First discovered in 2012 by a biologist in Ohio, beech leaf disease kills native and ornamental beech trees, and is caused by a microscopic worm called a nematode, though other microorganisms may be involved. Tree diseases are nothing new, but the speed with which this one infects new trees has forestry professionals and scientists concerned for the future of a foundational species that makes up a significant portion of many eastern forests and feeds and shelters an array of birds and wildlife. “When you remove American beech from the equation, it’s like a house of cards,” says Robert Marra, a forest pathologist at the Connecticut Agricultural Experiment Station.
The nematode feeds on and reproduces within beech buds, then attacks emerging leaves. Diseased leaves have distinctive dark bands and a leathery texture. Eventually, infected foliage withers and dies, impeding the tree’s ability to photosynthesize. Mature trees—which can live to 400 when healthy—are typically dead within 10 years.

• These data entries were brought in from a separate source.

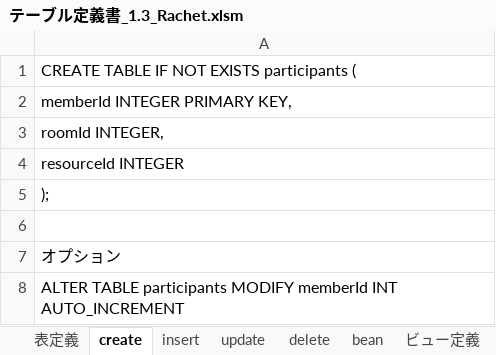
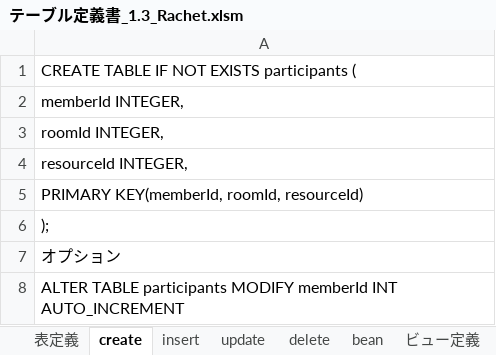
Before and after one commit to lesassa/PHPChat, an Excel workbook: doc/テーブル定義書_1.3_Rachet.xlsm, sheet create, drawn as a sheet; values as stored, in another font and other column widths than the file's, no borders; removed rows and columns are numbered as before the commit, all else as after; the diff names each change by its address in the sheet, - before the commit and + after, or states it on an @@ line.

```diff
--- a/doc/テーブル定義書_1.3_Rachet.xlsm (sheet create)
+++ b/doc/テーブル定義書_1.3_Rachet.xlsm (sheet create)
-A2: memberId INTEGER PRIMARY KEY,
+A2: memberId INTEGER,
-A4: resourceId INTEGER
+A4: resourceId INTEGER,
+row 5: PRIMARY KEY(memberId, roomId, resourceId)
-row 6: (empty)
```
Also changed, not shown: sheet 表定義, charts or pictures, 7 other files.
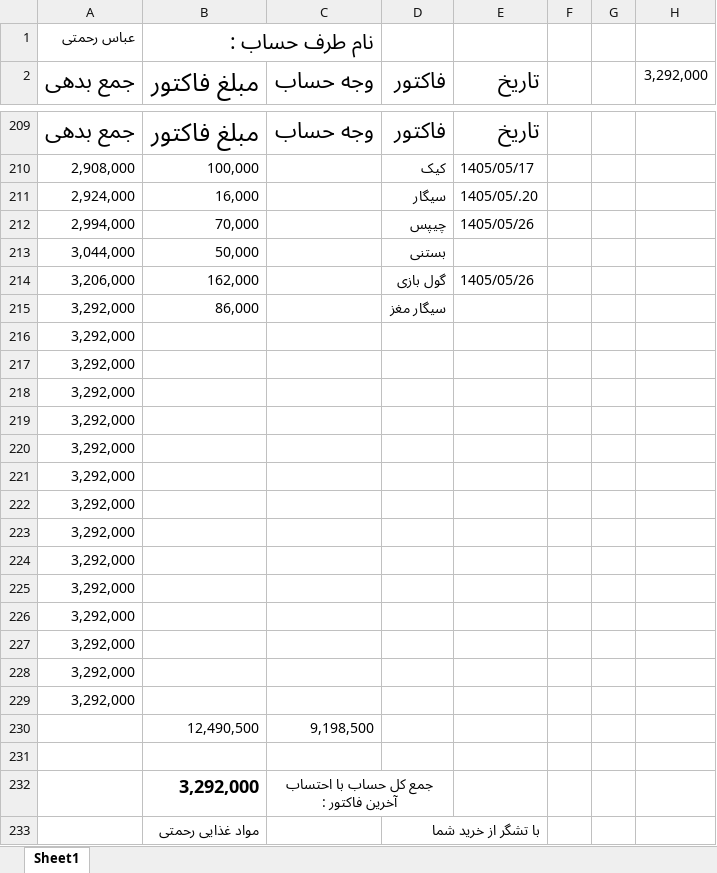
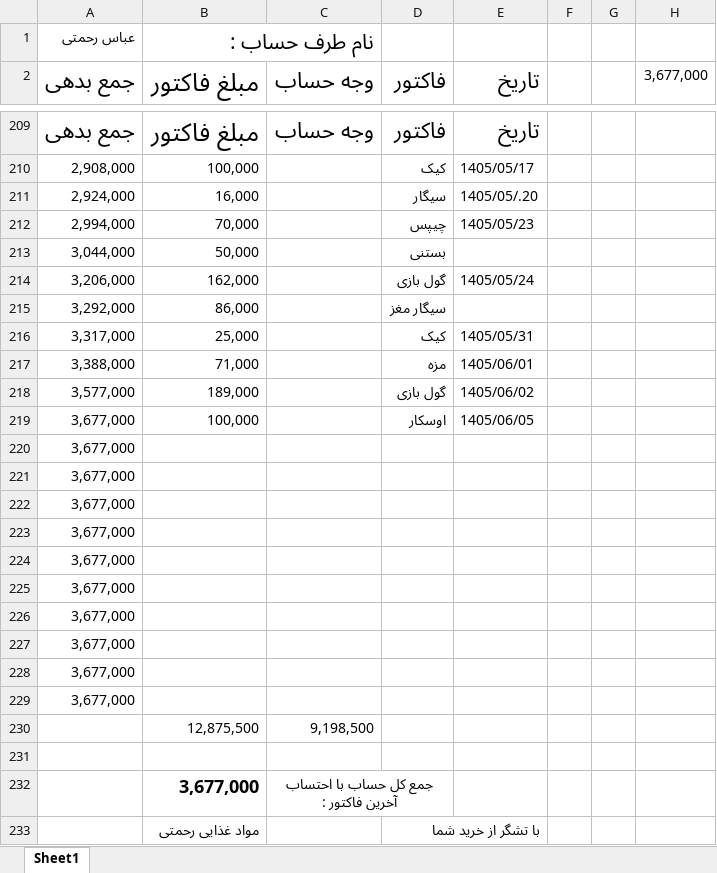
Before and after one commit to Hamidmarket/hesab, an Excel workbook: bakup/customers/abas.xlsx, sheet Sheet1, drawn as a sheet; only a part is shown, gaps mark what is left out; values as stored, in another font and other column widths than the file's, no borders; conditional formats not drawn; removed rows and columns are numbered as before the commit, all else as after; the diff names each change by its address in the sheet, - before the commit and + after, or states it on an @@ line.

```diff
--- a/bakup/customers/abas.xlsx (sheet Sheet1)
+++ b/bakup/customers/abas.xlsx (sheet Sheet1)
-H2: 3,292,000
+H2: 3,677,000
-E212 (تاریخ): 1405/05/26
+E212 (تاریخ): 1405/05/23
-E214 (تاریخ): 1405/05/26
+E214 (تاریخ): 1405/05/24
-row 216: 3,292,000
-row 217: 3,292,000
-row 218: 3,292,000
-row 219: 3,292,000
+row 216: 3,317,000 | 25,000 |  | کیک | 1405/05/31
+row 217: 3,388,000 | 71,000 |  | مزه | 1405/06/01
+row 218: 3,577,000 | 189,000 |  | گول بازی | 1405/06/02
+row 219: 3,677,000 | 100,000 |  | اوسکار | 1405/06/05
-A220:A229 (جمع بدهی): 3,292,000
+A220:A229 (جمع بدهی): 3,677,000
-B230 (مبلغ فاکتور): 12,490,500
+B230 (مبلغ فاکتور): 12,875,500
-B232 (مبلغ فاکتور): 3,292,000
+B232 (مبلغ فاکتور): 3,677,000
```
Also changed, not shown: bakup/customers.xlsx, bakup/customers/bofon.xlsx, 30 other files.
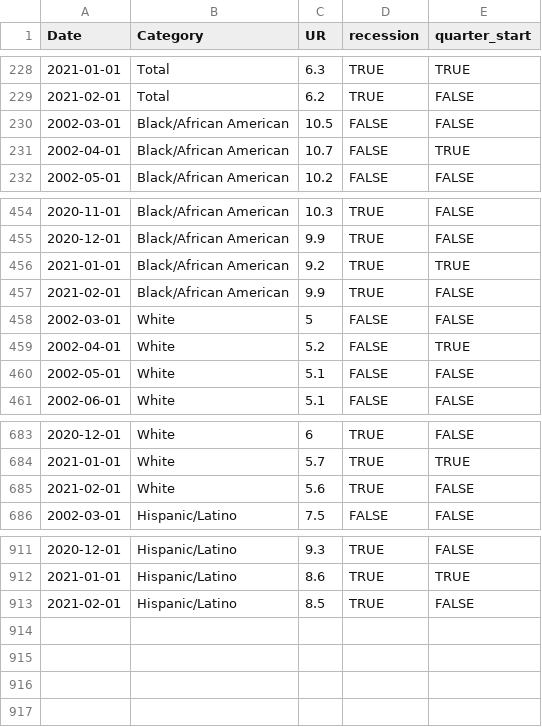
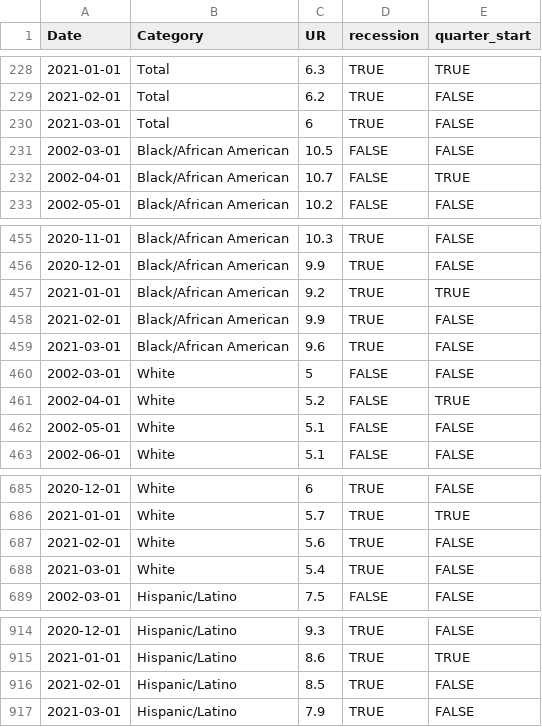
Before and after one commit to iamaspacecoyote/rladies_dazzling_reports, a CSV file: data/fred_out_2021-03-01.csv, drawn as a sheet; only a part is shown, gaps mark what is left out.

Commit message:
Starting to update for noRth

```diff
--- a/data/fred_out_2021-03-01.csv
+++ b/data/fred_out_2021-03-01.csv
@@ -229,2 +229,3 @@
 2021-02-01," Total",6.2,TRUE,FALSE
+2021-03-01," Total",6,TRUE,FALSE
 2002-03-01,"Black/African American",10.5,FALSE,FALSE
@@ -457,2 +458,3 @@
 2021-02-01,"Black/African American",9.9,TRUE,FALSE
+2021-03-01,"Black/African American",9.6,TRUE,FALSE
 2002-03-01,"White",5,FALSE,FALSE
@@ -685,2 +687,3 @@
 2021-02-01,"White",5.6,TRUE,FALSE
+2021-03-01,"White",5.4,TRUE,FALSE
 2002-03-01,"Hispanic/Latino",7.5,FALSE,FALSE
@@ -913 +916,2 @@
 2021-02-01,"Hispanic/Latino",8.5,TRUE,FALSE
+2021-03-01,"Hispanic/Latino",7.9,TRUE,FALSE
```
Also changed, not shown: 4 other files.
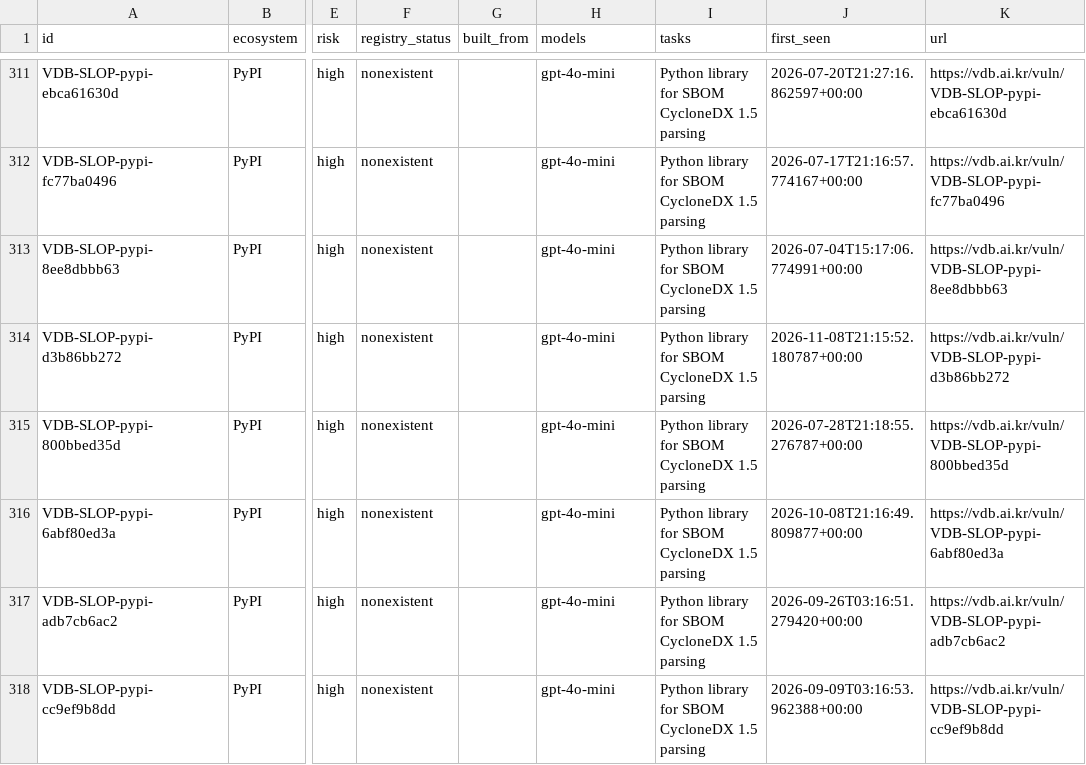
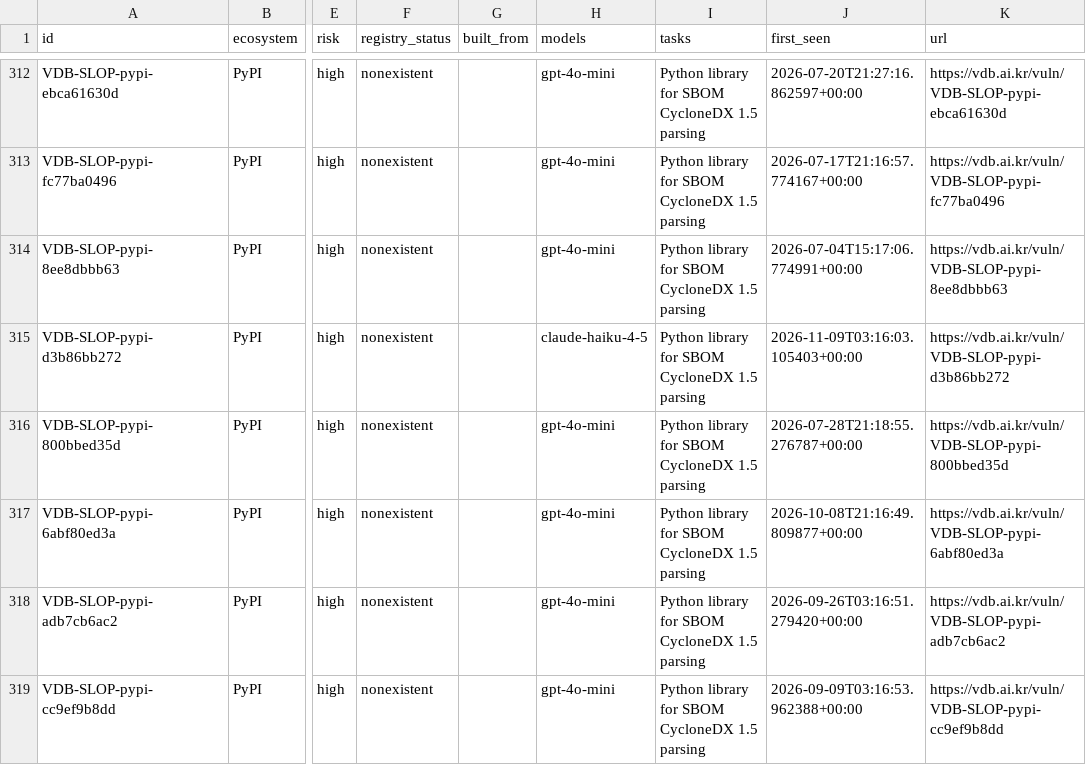
Before and after one commit to 0pstech/slopsquatting-dataset, a CSV file: slopsquatting.csv, drawn as a sheet; only a part is shown, gaps mark what is left out; addresses are those after the commit; the diff covers the shown part only; the diff names each change by its address in the sheet, - before the commit and + after, or states it on an @@ line.

Commit message:
data: 2194 names as of 2026-11-09

```diff
--- a/slopsquatting.csv
+++ b/slopsquatting.csv
-H315 (models): gpt-4o-mini
+H315 (models): claude-haiku-4-5
-J315 (first_seen): 2026-11-08T21:15:52.180787+00:00
+J315 (first_seen): 2026-11-09T03:16:03.105403+00:00
```
Also changed, not shown: 4 added rows and 20 edited cells elsewhere in this file, 3 other files.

Scientists believe the nematode is a subspecies of one found in Japan, though the disease isn’t widespread there. Its origins remain unknown, but since its arrival, the sickness has been found in at least 12 states, from the Mid-Atlantic and New England to the Great Lakes, as well as Ontario. Given the small size and limited mobility of the beech leaf nematode, scientists suspect that it travels with the help of insects or even the wind, but birds might also play a role.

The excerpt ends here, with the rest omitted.